AIM OF THE EXERCISE:
Wherever the word "rSection" occurs in the lines below, copy the whole line.

[Stored data]
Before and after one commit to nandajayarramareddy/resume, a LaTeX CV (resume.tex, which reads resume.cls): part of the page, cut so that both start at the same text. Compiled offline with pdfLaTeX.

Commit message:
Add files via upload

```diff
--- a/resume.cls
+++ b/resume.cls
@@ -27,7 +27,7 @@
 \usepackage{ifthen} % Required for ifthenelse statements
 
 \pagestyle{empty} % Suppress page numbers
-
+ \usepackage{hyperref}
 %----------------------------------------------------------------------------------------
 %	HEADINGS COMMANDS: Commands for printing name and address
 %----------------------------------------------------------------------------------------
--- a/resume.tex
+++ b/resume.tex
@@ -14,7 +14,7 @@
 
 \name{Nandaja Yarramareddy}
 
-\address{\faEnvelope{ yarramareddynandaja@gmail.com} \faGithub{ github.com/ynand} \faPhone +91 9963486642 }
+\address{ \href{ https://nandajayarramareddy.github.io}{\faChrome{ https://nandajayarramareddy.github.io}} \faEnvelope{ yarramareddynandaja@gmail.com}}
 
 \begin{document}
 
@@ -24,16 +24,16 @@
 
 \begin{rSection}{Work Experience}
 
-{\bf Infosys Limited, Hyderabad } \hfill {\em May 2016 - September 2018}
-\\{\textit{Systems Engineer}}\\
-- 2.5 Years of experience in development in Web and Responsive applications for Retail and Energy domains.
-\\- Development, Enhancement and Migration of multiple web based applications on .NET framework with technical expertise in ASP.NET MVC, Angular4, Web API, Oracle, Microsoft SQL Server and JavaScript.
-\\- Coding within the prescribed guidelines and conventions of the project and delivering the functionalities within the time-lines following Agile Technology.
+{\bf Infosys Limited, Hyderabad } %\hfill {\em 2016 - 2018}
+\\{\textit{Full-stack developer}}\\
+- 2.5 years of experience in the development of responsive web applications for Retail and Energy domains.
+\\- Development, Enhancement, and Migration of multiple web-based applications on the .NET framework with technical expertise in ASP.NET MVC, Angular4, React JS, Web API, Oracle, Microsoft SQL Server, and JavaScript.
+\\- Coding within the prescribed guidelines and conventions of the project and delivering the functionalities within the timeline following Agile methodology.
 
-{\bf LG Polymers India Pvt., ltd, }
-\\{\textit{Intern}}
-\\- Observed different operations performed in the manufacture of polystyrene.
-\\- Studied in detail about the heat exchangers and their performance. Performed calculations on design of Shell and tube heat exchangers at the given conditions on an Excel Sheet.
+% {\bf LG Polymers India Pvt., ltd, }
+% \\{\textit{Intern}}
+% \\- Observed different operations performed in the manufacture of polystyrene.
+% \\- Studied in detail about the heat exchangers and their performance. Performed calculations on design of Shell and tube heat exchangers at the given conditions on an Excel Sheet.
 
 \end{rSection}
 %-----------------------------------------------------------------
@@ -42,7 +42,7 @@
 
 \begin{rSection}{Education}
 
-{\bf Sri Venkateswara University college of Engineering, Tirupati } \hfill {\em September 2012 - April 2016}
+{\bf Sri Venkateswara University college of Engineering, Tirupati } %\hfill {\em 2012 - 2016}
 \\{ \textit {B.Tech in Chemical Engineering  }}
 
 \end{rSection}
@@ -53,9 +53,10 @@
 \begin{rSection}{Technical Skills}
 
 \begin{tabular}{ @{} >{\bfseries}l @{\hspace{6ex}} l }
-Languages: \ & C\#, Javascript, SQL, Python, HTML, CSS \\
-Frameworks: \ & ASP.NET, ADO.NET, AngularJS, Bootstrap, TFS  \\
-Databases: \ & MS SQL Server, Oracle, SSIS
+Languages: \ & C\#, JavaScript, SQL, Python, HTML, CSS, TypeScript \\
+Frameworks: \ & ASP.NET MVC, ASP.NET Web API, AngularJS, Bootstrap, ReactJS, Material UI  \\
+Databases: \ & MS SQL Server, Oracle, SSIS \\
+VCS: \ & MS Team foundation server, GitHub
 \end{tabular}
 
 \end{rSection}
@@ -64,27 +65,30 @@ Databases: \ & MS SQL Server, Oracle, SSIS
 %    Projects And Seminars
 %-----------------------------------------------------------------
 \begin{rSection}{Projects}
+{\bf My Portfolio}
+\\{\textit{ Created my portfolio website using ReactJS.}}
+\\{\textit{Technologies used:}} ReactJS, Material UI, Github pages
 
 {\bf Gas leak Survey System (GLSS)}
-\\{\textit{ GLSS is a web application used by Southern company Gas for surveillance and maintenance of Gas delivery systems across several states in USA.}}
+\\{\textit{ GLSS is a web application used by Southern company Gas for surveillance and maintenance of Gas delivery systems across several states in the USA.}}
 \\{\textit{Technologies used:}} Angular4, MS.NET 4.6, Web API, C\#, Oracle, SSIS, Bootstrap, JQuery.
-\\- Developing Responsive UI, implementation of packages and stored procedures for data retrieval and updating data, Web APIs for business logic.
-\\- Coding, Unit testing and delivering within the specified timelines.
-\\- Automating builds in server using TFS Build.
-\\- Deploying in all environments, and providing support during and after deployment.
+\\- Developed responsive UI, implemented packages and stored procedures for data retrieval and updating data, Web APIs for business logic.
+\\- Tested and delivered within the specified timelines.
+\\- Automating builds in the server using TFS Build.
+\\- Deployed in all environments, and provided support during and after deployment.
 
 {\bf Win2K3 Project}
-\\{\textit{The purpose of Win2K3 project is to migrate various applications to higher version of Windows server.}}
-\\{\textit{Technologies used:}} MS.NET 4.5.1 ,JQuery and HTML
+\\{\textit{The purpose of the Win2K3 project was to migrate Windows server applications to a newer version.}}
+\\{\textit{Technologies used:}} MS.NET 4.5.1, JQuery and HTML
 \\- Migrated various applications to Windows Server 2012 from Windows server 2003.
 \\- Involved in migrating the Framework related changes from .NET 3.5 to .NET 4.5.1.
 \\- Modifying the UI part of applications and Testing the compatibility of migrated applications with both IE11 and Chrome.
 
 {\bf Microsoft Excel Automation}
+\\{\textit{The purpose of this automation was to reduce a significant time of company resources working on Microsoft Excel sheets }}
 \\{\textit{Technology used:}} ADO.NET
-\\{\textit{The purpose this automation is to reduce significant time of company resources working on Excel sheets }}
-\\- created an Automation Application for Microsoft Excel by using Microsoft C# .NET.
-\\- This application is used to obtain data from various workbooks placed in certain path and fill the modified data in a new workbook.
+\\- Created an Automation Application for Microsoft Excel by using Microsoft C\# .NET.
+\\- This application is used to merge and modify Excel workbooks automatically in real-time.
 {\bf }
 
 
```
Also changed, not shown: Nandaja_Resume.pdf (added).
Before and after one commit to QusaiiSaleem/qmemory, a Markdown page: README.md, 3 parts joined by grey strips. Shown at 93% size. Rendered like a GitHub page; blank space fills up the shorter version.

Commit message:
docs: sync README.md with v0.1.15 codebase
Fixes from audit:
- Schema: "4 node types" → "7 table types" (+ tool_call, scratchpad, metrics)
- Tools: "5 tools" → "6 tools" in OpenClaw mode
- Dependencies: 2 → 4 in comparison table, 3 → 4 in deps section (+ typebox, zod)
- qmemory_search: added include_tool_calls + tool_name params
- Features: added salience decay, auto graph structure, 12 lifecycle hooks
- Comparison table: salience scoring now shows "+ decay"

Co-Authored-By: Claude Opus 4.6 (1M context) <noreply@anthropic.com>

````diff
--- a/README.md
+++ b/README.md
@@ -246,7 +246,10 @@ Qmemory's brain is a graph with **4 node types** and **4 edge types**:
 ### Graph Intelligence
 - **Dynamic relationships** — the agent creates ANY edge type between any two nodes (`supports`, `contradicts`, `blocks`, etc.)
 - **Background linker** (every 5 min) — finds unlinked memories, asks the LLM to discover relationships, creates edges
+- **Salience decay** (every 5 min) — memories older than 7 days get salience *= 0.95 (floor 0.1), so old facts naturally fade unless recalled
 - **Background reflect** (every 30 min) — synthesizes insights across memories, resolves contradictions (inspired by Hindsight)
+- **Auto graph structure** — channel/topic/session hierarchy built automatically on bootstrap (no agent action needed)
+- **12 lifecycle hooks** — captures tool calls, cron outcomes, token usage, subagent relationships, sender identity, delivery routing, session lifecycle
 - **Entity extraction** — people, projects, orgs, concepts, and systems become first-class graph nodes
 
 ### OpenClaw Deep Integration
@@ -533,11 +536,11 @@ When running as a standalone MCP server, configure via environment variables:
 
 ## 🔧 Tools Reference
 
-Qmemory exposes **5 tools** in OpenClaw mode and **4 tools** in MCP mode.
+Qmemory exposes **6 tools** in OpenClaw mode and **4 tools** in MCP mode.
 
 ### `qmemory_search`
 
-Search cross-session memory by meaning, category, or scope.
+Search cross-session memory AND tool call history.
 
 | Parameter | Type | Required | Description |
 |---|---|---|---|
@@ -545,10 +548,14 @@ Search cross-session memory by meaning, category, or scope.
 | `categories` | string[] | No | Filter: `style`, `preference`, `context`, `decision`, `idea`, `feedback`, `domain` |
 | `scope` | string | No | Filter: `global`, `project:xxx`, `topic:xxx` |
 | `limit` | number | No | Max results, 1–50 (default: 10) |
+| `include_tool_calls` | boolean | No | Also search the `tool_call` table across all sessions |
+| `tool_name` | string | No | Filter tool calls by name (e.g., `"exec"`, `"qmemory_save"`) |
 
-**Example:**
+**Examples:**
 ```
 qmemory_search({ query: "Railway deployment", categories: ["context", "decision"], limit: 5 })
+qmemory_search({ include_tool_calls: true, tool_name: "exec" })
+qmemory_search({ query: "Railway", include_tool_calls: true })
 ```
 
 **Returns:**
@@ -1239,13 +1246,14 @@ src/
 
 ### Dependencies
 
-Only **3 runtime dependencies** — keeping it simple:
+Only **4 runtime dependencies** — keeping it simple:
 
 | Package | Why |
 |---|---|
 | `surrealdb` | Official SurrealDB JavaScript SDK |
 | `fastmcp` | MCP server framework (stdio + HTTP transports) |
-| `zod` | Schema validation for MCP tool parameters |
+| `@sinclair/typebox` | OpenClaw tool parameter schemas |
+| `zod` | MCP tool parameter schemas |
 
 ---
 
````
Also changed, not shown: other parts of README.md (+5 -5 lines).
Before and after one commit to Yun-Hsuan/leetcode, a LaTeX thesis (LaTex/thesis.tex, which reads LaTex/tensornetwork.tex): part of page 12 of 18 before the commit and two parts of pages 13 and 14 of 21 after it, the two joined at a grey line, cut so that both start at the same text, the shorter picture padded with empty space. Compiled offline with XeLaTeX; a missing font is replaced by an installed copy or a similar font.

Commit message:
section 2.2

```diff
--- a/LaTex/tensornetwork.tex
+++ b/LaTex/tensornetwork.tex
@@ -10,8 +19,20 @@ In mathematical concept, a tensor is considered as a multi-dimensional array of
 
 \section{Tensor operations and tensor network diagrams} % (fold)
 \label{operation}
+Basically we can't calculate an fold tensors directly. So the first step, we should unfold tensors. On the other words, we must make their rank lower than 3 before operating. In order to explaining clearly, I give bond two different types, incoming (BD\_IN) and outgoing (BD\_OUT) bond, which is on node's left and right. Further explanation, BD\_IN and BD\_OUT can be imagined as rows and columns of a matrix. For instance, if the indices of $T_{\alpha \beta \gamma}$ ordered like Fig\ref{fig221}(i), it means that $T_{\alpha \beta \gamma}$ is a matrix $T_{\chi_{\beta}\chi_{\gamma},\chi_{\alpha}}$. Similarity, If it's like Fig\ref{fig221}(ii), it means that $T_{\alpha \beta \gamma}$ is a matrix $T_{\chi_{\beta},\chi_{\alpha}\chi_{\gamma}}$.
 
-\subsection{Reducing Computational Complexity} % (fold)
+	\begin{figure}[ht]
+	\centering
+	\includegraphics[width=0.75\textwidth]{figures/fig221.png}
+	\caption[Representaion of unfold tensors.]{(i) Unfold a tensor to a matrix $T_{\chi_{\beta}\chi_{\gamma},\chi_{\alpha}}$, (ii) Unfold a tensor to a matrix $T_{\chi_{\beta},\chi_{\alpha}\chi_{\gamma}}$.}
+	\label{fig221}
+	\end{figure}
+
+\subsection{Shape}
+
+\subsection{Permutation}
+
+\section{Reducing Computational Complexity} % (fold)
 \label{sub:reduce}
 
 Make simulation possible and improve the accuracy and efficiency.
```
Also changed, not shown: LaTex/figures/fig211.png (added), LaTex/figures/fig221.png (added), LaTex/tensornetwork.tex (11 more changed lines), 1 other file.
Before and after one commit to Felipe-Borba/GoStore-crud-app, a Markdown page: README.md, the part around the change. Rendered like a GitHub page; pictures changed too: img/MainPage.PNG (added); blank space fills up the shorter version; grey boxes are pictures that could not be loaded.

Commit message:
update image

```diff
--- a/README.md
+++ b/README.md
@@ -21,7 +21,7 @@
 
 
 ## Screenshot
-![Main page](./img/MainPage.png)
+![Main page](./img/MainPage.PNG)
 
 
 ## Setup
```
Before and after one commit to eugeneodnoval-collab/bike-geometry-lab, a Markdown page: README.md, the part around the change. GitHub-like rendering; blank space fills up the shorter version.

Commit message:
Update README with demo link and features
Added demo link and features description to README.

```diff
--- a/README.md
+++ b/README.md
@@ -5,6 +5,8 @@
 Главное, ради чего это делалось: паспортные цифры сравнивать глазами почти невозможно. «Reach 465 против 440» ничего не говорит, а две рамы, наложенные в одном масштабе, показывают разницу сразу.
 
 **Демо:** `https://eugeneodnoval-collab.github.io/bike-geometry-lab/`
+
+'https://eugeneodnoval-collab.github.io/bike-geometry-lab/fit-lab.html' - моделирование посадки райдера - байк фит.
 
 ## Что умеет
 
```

COMPLETED EXERCISE:
 \begin{rSection}{Work Experience}
 \end{rSection}
 \begin{rSection}{Education}
 \end{rSection}
 \begin{rSection}{Technical Skills}
 \end{rSection}
 \begin{rSection}{Projects}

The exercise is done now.